Wow, the new school year is off to a rolicking start. First week back, garden students harvested over 30 lbs of produce in one class! Tangerines, papaya, and startfruit were falling into the baskets of eager children. Dozens of public school students got to pick a tangerine or starfruit and eat it, juice dripping everywhere, straight off the branch. The trees were planted by student gardeners three short years ago to help offset our school's carbon footprint. Sixth graders remember digging holes in the lava for the tangerine trees as third graders, amending soil with compost and bone meal, and rolling the pottless trees into their final growing place. How lucky to pick and eat the fruits of their labor.
Last week Ms. Melissa busted out her milking goats. One full grown milker, Nui Goat, and her recently weened baby, Ili Goat, joined us in garden class. I should say "starred" in class because the goats couldn't help but be the rightful center of attention. We talked random goat facts - prey animals so they are jumpy, domesticated for 8000 years, offering humans fuel, food, manure, milk, lawn-mowing, and hides - to demonstrate the animal's awesomeness. Students watched Ms. Melissa prep Nui Goat for milking and then milk her with the gentle hands of an old friend. Ms. Melissa even shared some of her all homemade goat cheese mixed with guava jelly and served on ricotta bread. Delicious!
Talk about udders and teets lasted all day. I didn't know goats have two teets where cows have four or that goat milk is naturally homogenized (creme and milk mixed rather than separated like cow milk). At least one child per class did not know that male goats don't make milk. Goats have striking horizontal pupils that allow greater depth perception than round pupils like ours. Goats are more fascinating that I game them credit for.
At first squeemish about watching someone milk an animal let alone trying goat cheese, children reconsidered when we started picturing hot cheese pizza or luscious ice cream. Many a favorite food comes from the udder of an animal. Why not consider this one that lives in our ahupua'a, is fed prime Kona vegitation, and Ms. Melissa's good friend?
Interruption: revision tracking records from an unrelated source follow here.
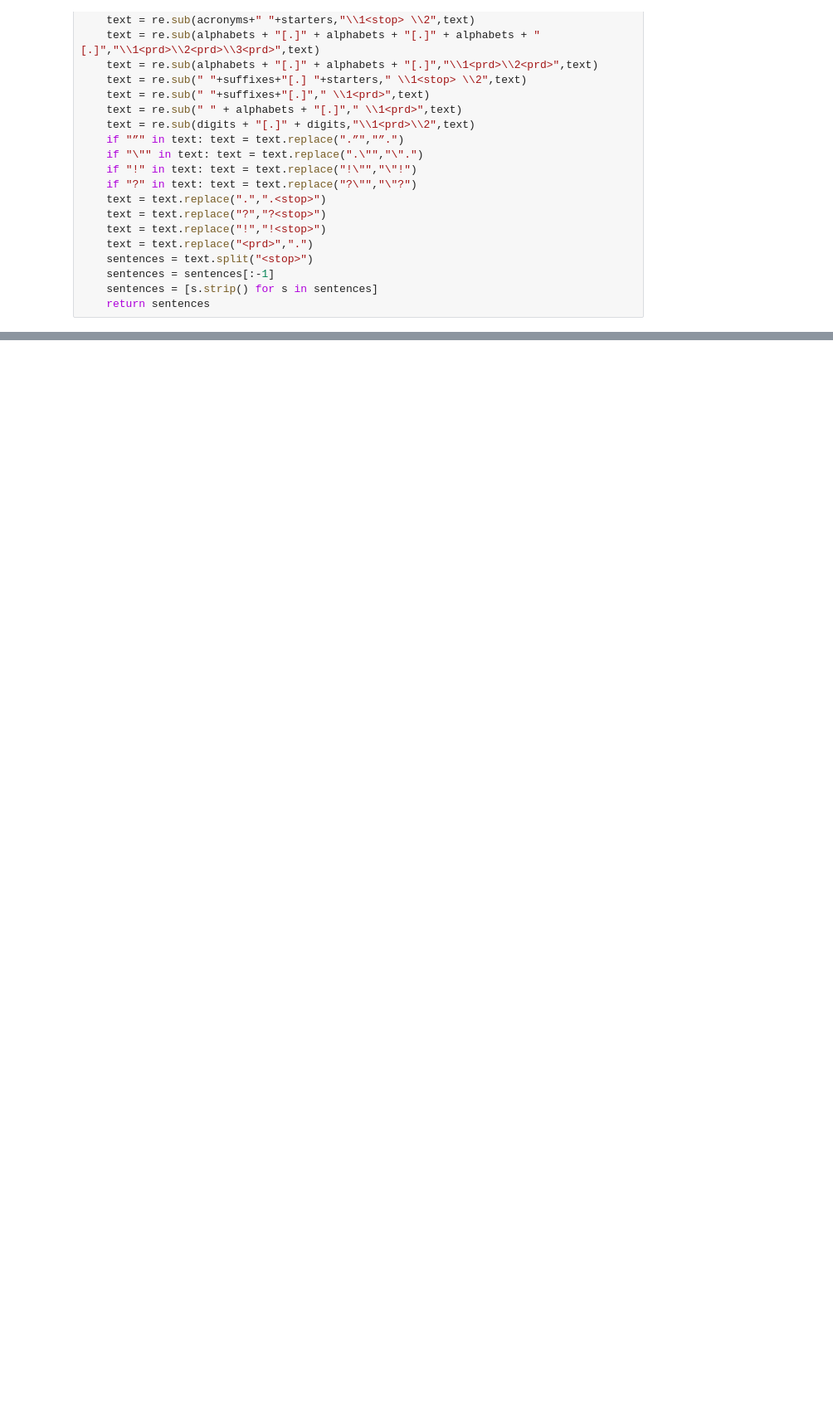
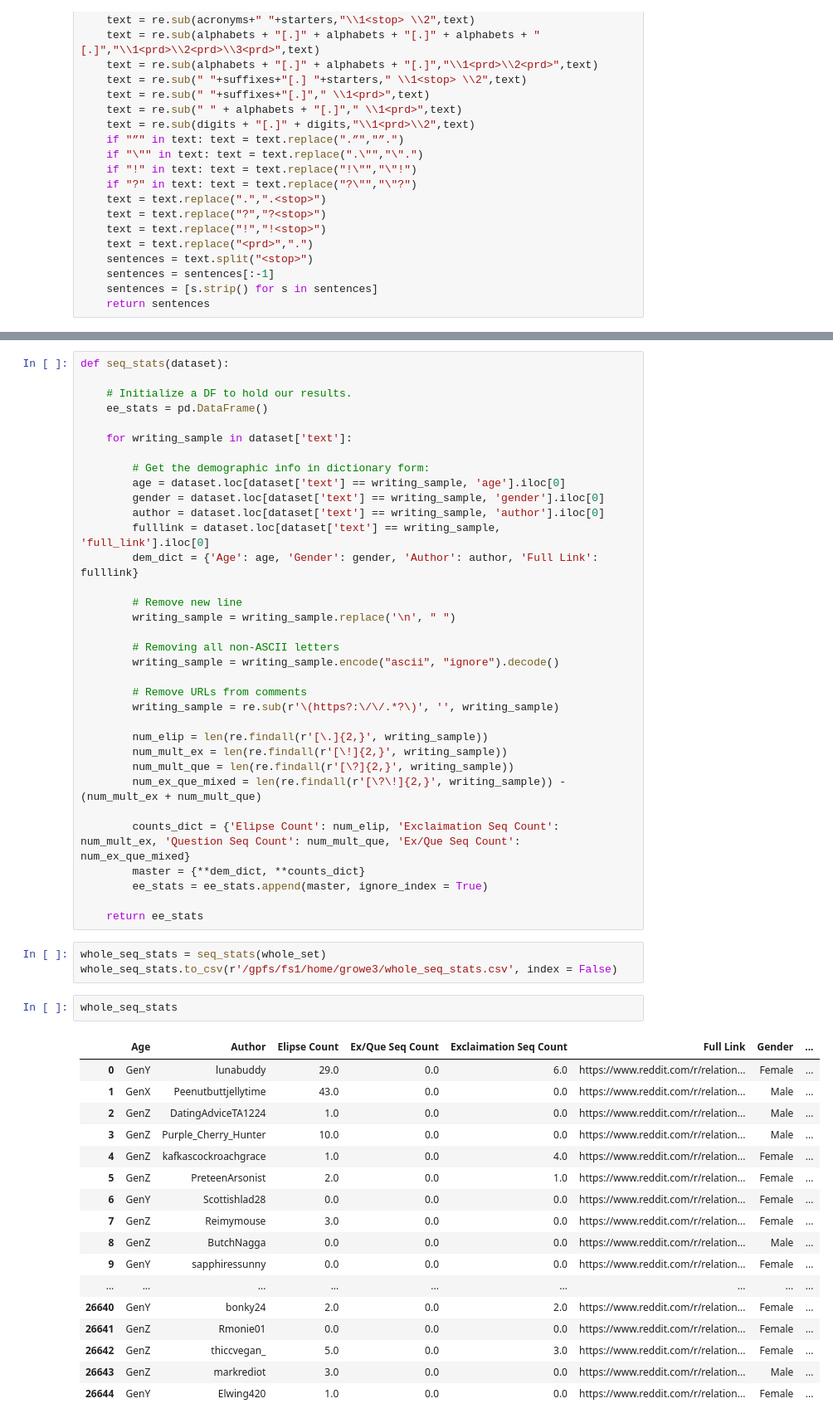
Before and after one commit to wadekb22/attributes_from_punctuation, a Jupyter notebook: PUNC_STATS_5000.ipynb, the cells around one changed output, grey strips where cells are left out. Shown at 83% size. Cells and saved outputs as stored; diff of their text form; blank space fills up the shorter version.

```diff
--- a/PUNC_STATS_5000.ipynb
+++ b/PUNC_STATS_5000.ipynb
@@ -296,0 +248,57 @@ To change this limit, set the config variable
+# %%
+def seq_stats(dataset):
+
+    # Initialize a DF to hold our results.
+    ee_stats = pd.DataFrame()
+
+    for writing_sample in dataset['text']:
+
+        # Get the demographic info in dictionary form:
+        age = dataset.loc[dataset['text'] == writing_sample, 'age'].iloc[0]
+        gender = dataset.loc[dataset['text'] == writing_sample, 'gender'].iloc[0]
+        author = dataset.loc[dataset['text'] == writing_sample, 'author'].iloc[0]
+        fulllink = dataset.loc[dataset['text'] == writing_sample, 'full_link'].iloc[0]
+        dem_dict = {'Age': age, 'Gender': gender, 'Author': author, 'Full Link': fulllink}
+
+        # Remove new line
+        writing_sample = writing_sample.replace('\n', " ")
+
+        # Removing all non-ASCII letters
+        writing_sample = writing_sample.encode("ascii", "ignore").decode()
+
+        # Remove URLs from comments
+        writing_sample = re.sub(r'\(https?:\/\/.*?\)', '', writing_sample)
+
+        num_elip = len(re.findall(r'[\.]{2,}', writing_sample))
+        num_mult_ex = len(re.findall(r'[\!]{2,}', writing_sample))
+        num_mult_que = len(re.findall(r'[\?]{2,}', writing_sample))
+        num_ex_que_mixed = len(re.findall(r'[\?\!]{2,}', writing_sample)) - (num_mult_ex + num_mult_que)
+
+        counts_dict = {'Elipse Count': num_elip, 'Exclaimation Seq Count': num_mult_ex, 'Question Seq Count': num_mult_que, 'Ex/Que Seq Count': num_ex_que_mixed}
+        master = {**dem_dict, **counts_dict}
+        ee_stats = ee_stats.append(master, ignore_index = True)
+
+    return ee_stats
+# %%
+whole_seq_stats = seq_stats(whole_set)
+whole_seq_stats.to_csv(r'/gpfs/fs1/home/growe3/whole_seq_stats.csv', index = False)
+# %%
+whole_seq_stats
+# %% [output]
+|  | Age | Author | Elipse Count | Ex/Que Seq Count | Exclaimation Seq Count | Full Link | Gender | ... |
+| 0 | GenY | lunabuddy | 29.0 | 0.0 | 6.0 | https://www.reddit.com/r/relation... | Female | ... |
+| 1 | GenX | Peenutbuttjellytime | 43.0 | 0.0 | 0.0 | https://www.reddit.com/r/relation... | Male | ... |
+| 2 | GenZ | DatingAdviceTA1224 | 1.0 | 0.0 | 0.0 | https://www.reddit.com/r/relation... | Male | ... |
+| 3 | GenZ | Purple_Cherry_Hunter | 10.0 | 0.0 | 0.0 | https://www.reddit.com/r/relation... | Male | ... |
+| 4 | GenZ | kafkascockroachgrace | 1.0 | 0.0 | 4.0 | https://www.reddit.com/r/relation... | Female | ... |
+| 5 | GenZ | PreteenArsonist | 2.0 | 0.0 | 1.0 | https://www.reddit.com/r/relation... | Female | ... |
+| 6 | GenY | Scottishlad28 | 0.0 | 0.0 | 0.0 | https://www.reddit.com/r/relation... | Female | ... |
+| 7 | GenZ | Reimymouse | 3.0 | 0.0 | 0.0 | https://www.reddit.com/r/relation... | Female | ... |
+| 8 | GenZ | ButchNagga | 0.0 | 0.0 | 0.0 | https://www.reddit.com/r/relation... | Male | ... |
+| 9 | GenY | sapphiressunny | 0.0 | 0.0 | 0.0 | https://www.reddit.com/r/relation... | Female | ... |
+| ... | ... | ... | ... | ... | ... | ... | ... | ... |
+| 26640 | GenY | bonky24 | 2.0 | 0.0 | 2.0 | https://www.reddit.com/r/relation... | Female | ... |
+| 26641 | GenZ | Rmonie01 | 0.0 | 0.0 | 0.0 | https://www.reddit.com/r/relation... | Female | ... |
+| 26642 | GenZ | thiccvegan_ | 5.0 | 0.0 | 3.0 | https://www.reddit.com/r/relation... | Female | ... |
+| 26643 | GenZ | markrediot | 3.0 | 0.0 | 0.0 | https://www.reddit.com/r/relation... | Male | ... |
+| 26644 | GenY | Elwing420 | 1.0 | 0.0 | 0.0 | https://www.reddit.com/r/relation... | Female | ... |
```
Also changed, not shown: parts of 20 cells of this notebook.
Animals and the services they provide humans is notable. Is it better for our Island, for survival, to employ animals that are close to where we live? Is raw goat milk different than pasturized cow milks? If you want to survive off your own farm, is a goat a good animal to have around? How does knowing or personally farming the animals that provide food affect survival?
Important questions with great conversations for sure but far less convincing than the delicious creme of homemade goat cheese. Everyone except a few 1/2 graders thought Ms. Melissa's pupu creation was exceptional. Nui Goat was shy with most, but decided to lick on and gently nudge one fifth grader who has trouble in classroom settings but is a superstar in the garden. After class he came to me and said, "Ms. Krista, that was my favorite lesson ever."
Thanks Ms Melissa for providing such a unique and impactful opportunity for our gardeners!
Ms Krista says:
Everyday encounters with real garden sprites; tortuous panorama of the surf; old-growth collards; machete lessons; mantis rehab; pesto pasta. Days as a public school garden teacher on the Big Island are filled with unexpected gems of wisdom and infinite inspirations. Introducing my life as a school garden teacher...